Dataset entries:
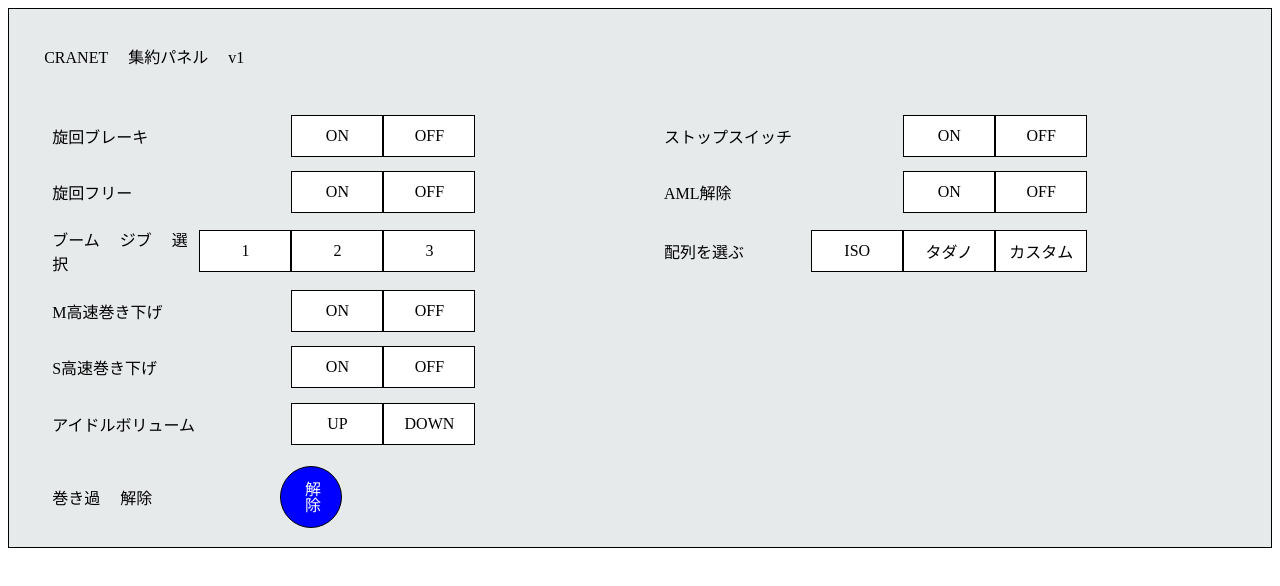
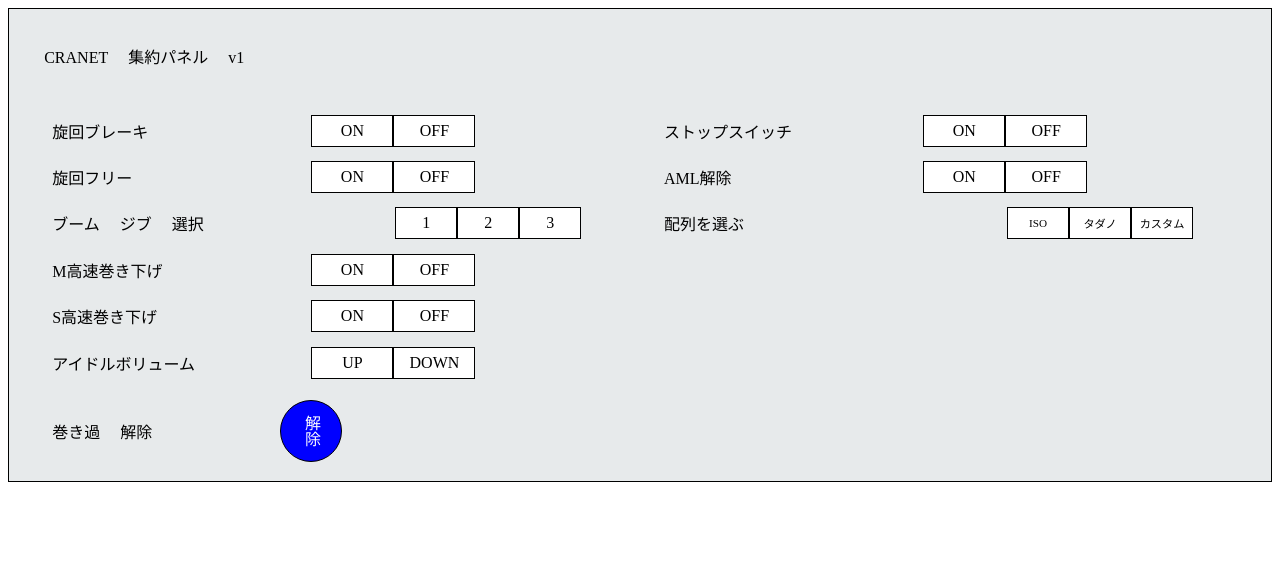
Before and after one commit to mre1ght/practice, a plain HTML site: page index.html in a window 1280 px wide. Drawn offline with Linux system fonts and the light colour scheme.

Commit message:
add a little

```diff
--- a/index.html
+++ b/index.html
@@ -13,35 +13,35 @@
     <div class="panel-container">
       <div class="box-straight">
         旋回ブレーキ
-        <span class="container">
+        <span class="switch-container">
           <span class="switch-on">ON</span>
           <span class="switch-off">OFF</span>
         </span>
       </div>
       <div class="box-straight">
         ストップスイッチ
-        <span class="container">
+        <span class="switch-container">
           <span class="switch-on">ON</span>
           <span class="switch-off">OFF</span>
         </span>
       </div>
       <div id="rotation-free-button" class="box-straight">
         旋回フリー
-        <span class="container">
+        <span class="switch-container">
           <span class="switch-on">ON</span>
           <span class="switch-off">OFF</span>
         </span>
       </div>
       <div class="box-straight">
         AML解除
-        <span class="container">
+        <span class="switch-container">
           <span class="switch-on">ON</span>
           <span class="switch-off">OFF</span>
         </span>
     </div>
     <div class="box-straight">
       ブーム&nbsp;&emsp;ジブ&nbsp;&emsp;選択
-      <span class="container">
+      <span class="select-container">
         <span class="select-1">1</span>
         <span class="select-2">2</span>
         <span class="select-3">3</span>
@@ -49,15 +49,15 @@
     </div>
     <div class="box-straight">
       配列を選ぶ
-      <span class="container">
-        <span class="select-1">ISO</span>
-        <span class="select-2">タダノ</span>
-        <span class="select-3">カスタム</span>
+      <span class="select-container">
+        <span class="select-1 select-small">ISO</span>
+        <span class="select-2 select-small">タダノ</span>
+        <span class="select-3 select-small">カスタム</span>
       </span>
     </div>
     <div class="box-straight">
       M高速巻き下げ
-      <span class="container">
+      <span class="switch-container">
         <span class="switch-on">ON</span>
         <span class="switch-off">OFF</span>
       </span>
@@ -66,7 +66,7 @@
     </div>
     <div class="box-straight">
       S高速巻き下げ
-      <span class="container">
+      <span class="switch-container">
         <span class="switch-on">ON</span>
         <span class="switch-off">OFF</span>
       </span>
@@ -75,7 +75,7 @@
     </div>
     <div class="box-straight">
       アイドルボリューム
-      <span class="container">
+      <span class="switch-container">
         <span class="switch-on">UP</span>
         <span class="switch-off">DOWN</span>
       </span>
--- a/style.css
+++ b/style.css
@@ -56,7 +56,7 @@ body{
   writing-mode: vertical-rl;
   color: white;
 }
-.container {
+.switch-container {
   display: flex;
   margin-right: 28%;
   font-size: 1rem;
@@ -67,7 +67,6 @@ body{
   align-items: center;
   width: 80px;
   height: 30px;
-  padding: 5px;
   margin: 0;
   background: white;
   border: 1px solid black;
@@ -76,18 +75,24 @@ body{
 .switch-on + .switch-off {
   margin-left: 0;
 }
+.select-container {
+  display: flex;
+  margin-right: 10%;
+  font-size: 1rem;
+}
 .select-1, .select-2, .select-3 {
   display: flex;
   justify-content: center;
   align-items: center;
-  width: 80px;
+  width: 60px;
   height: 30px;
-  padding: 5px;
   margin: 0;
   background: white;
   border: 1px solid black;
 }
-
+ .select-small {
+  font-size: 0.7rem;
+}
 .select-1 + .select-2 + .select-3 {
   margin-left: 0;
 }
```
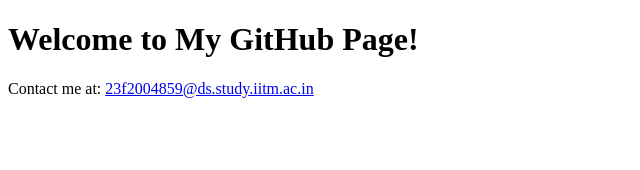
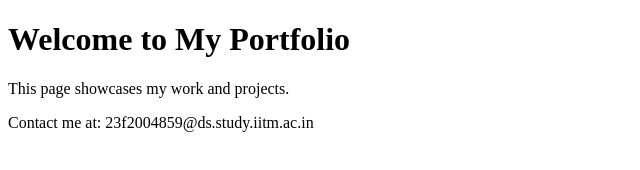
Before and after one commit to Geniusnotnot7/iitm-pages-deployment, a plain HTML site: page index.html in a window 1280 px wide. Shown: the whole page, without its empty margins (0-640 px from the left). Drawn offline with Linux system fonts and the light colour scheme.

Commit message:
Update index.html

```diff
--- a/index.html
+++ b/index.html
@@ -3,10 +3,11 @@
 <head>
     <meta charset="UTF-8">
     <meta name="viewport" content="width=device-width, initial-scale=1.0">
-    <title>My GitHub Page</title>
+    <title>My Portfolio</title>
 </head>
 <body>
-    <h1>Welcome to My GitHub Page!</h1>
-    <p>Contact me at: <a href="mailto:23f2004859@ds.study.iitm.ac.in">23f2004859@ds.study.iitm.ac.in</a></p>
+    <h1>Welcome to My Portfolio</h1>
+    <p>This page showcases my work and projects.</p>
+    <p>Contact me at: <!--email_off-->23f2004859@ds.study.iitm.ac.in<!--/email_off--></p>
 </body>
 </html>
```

---

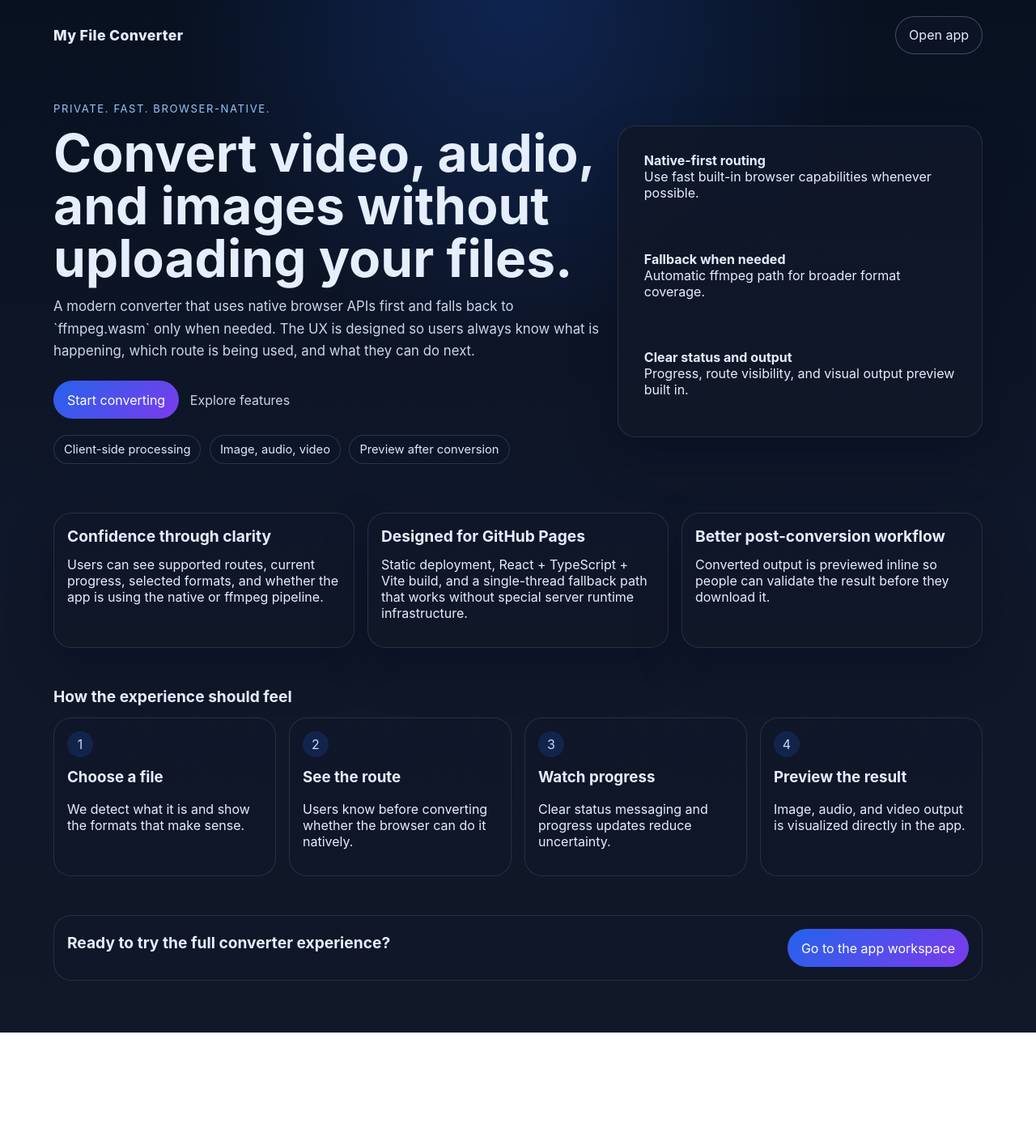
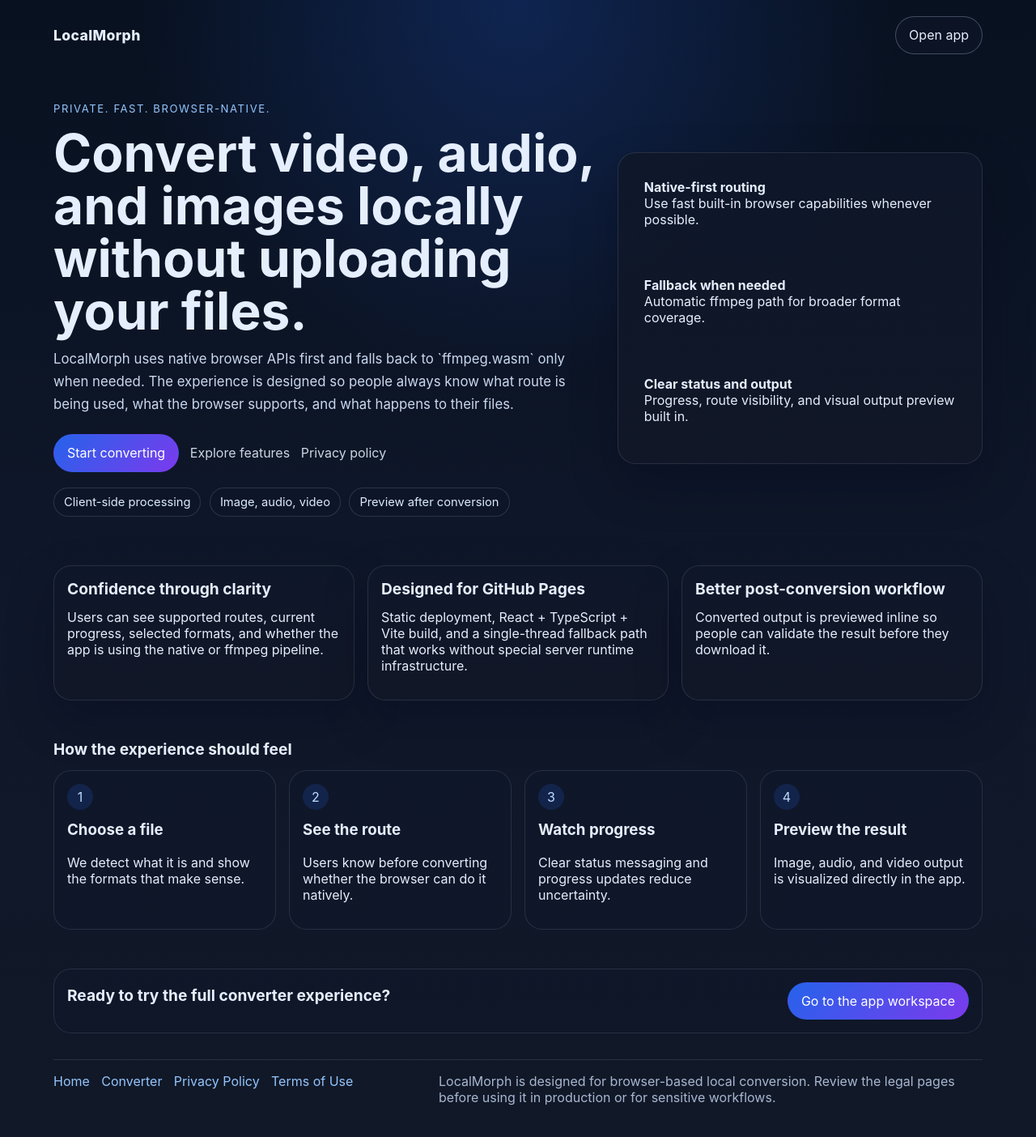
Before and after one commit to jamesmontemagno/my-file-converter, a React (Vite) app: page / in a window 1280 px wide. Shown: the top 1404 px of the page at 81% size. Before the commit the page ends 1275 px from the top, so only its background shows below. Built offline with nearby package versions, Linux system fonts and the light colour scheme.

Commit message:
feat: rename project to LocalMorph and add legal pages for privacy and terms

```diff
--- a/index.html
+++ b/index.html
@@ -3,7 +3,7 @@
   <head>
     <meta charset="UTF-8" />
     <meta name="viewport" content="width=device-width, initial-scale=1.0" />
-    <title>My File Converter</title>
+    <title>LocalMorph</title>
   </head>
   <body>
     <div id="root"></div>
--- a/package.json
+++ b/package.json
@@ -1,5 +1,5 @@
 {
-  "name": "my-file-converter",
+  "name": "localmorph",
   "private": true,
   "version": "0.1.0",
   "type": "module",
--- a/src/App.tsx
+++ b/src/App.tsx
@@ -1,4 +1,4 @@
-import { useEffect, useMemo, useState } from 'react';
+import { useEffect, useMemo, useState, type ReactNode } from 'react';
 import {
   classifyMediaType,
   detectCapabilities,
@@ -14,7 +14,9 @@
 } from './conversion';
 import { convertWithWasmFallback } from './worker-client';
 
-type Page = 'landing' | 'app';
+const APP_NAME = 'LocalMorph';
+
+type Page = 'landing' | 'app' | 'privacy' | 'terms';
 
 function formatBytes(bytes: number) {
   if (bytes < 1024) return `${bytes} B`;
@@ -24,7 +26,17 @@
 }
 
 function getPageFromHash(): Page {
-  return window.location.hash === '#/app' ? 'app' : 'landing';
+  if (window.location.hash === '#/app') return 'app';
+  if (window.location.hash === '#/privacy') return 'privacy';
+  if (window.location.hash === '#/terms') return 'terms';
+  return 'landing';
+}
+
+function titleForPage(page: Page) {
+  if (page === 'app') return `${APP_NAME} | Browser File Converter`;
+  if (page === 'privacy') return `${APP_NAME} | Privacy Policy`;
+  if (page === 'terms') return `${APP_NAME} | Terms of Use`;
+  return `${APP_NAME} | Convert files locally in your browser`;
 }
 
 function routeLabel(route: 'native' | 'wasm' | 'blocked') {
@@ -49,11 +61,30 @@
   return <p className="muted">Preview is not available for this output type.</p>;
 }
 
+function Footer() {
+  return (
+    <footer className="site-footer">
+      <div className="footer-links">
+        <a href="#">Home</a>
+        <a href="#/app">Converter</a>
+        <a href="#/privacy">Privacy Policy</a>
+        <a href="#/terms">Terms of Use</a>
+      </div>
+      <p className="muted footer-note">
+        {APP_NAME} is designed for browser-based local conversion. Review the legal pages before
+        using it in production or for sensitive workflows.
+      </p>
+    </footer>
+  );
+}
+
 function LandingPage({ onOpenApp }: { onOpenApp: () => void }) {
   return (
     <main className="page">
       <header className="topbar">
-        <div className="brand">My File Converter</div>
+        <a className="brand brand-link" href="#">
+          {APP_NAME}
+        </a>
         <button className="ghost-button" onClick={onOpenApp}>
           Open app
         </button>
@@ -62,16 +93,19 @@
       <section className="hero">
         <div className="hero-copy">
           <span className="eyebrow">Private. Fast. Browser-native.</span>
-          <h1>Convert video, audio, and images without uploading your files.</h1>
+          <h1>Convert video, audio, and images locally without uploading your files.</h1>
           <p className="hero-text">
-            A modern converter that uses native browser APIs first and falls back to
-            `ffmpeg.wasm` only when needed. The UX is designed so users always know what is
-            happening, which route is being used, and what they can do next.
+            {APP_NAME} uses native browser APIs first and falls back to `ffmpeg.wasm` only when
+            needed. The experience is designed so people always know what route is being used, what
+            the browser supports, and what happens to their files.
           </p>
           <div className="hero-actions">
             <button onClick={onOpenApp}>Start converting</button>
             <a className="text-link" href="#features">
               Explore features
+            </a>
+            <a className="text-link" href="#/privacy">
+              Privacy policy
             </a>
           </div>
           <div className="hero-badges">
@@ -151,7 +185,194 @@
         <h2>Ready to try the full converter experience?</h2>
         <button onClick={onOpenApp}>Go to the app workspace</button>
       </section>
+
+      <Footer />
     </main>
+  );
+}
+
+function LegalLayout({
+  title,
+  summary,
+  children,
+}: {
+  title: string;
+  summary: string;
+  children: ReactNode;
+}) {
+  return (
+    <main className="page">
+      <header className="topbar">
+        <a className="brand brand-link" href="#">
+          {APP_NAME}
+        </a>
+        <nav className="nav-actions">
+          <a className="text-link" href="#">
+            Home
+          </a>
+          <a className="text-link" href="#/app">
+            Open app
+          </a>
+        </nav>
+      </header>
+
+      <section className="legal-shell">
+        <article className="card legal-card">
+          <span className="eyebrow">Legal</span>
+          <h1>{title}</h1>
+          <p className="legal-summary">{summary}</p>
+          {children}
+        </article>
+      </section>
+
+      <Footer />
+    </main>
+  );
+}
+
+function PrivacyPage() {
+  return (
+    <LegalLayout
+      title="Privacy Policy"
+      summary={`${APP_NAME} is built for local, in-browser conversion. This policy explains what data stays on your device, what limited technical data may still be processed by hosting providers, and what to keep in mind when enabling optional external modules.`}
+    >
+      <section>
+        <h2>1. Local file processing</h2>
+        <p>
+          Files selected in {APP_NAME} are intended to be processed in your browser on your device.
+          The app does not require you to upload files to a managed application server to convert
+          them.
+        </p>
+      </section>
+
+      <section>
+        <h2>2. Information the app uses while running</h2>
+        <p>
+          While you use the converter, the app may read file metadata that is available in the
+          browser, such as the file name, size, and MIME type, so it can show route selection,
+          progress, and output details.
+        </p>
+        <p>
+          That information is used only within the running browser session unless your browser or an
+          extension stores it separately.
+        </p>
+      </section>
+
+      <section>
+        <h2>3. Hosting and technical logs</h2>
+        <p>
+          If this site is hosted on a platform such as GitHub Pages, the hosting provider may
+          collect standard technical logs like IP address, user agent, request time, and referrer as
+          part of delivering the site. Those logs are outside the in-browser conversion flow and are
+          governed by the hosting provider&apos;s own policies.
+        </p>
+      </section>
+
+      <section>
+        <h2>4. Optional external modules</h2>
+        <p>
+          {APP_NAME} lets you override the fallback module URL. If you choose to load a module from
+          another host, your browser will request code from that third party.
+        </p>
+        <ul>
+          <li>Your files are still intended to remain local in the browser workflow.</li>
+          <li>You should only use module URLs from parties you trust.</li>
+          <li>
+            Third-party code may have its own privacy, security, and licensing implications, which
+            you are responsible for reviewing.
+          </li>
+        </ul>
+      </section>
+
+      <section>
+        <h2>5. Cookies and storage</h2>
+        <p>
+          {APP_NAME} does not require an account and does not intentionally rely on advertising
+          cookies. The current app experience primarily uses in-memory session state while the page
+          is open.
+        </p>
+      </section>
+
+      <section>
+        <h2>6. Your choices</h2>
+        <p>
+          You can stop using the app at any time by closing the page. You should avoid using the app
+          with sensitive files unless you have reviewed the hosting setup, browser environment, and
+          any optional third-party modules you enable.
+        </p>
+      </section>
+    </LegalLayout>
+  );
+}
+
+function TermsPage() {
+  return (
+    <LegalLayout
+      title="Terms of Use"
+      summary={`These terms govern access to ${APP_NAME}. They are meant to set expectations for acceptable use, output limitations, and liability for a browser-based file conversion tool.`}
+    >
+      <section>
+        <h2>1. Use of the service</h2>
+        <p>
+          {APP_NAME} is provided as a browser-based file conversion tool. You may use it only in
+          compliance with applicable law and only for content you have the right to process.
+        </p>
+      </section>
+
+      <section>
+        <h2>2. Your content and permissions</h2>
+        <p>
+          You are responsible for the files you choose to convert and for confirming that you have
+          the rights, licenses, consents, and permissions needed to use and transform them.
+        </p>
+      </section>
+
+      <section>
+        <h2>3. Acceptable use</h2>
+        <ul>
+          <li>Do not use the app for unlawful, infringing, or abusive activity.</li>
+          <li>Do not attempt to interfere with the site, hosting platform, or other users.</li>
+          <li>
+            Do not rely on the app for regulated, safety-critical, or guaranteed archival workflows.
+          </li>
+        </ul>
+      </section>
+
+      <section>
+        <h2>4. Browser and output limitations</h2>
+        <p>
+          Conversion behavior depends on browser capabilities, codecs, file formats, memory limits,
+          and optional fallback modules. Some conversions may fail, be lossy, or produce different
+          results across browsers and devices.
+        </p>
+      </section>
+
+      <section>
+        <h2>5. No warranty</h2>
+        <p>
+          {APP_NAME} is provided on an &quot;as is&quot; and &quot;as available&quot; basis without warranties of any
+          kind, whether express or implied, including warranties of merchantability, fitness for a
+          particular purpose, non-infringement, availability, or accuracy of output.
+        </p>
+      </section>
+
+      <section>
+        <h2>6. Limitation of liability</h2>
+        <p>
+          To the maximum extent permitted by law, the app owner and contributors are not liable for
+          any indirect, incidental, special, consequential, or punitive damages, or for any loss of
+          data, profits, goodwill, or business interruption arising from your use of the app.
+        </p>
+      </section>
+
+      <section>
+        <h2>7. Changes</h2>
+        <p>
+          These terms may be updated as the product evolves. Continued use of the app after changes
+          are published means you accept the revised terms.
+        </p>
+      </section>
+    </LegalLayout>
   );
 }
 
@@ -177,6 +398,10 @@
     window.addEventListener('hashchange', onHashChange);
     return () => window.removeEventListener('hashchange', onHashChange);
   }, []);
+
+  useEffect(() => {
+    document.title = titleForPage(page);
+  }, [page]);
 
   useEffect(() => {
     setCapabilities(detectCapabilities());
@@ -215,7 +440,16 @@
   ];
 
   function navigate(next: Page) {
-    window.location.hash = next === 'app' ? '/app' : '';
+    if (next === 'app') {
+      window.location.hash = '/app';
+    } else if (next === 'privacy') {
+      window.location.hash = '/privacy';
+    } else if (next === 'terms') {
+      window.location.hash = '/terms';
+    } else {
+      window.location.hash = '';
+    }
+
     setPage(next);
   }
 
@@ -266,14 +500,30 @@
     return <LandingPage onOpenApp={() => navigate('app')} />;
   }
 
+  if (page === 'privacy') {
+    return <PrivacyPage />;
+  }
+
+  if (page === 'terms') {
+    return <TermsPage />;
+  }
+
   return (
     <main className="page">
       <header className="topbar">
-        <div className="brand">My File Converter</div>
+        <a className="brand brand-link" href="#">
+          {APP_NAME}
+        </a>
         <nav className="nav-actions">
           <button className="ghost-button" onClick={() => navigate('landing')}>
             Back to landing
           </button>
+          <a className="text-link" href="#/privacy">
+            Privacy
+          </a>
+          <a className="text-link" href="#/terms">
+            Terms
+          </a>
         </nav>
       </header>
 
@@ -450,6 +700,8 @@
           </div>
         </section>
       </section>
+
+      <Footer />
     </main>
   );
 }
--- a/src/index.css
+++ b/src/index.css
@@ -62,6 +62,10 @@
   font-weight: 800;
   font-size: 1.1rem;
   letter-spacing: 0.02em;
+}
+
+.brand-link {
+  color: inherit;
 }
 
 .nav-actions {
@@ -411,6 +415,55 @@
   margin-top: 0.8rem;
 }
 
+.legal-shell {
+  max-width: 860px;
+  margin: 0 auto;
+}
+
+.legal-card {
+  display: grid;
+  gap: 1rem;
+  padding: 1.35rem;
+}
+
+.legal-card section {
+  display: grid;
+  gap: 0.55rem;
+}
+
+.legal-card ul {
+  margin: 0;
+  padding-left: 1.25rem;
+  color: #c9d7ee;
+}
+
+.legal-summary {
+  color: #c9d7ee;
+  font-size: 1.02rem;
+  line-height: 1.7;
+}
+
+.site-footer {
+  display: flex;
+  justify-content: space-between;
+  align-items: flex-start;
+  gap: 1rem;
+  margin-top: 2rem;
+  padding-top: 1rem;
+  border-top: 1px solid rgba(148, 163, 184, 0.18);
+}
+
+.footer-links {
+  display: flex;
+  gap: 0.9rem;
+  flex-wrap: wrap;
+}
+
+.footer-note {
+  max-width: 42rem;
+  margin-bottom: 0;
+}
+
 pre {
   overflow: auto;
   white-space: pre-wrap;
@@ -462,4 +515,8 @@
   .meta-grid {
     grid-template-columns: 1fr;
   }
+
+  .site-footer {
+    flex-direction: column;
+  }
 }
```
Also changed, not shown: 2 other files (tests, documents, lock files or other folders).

Work task
Look through the data above for the string "width" and copy every line where it appears.

Problem solution
   width: 80px;
-  width: 80px;
+  width: 60px;
     <meta name="viewport" content="width=device-width, initial-scale=1.0">
     <meta name="viewport" content="width=device-width, initial-scale=1.0" />
+  max-width: 860px;
+  max-width: 42rem;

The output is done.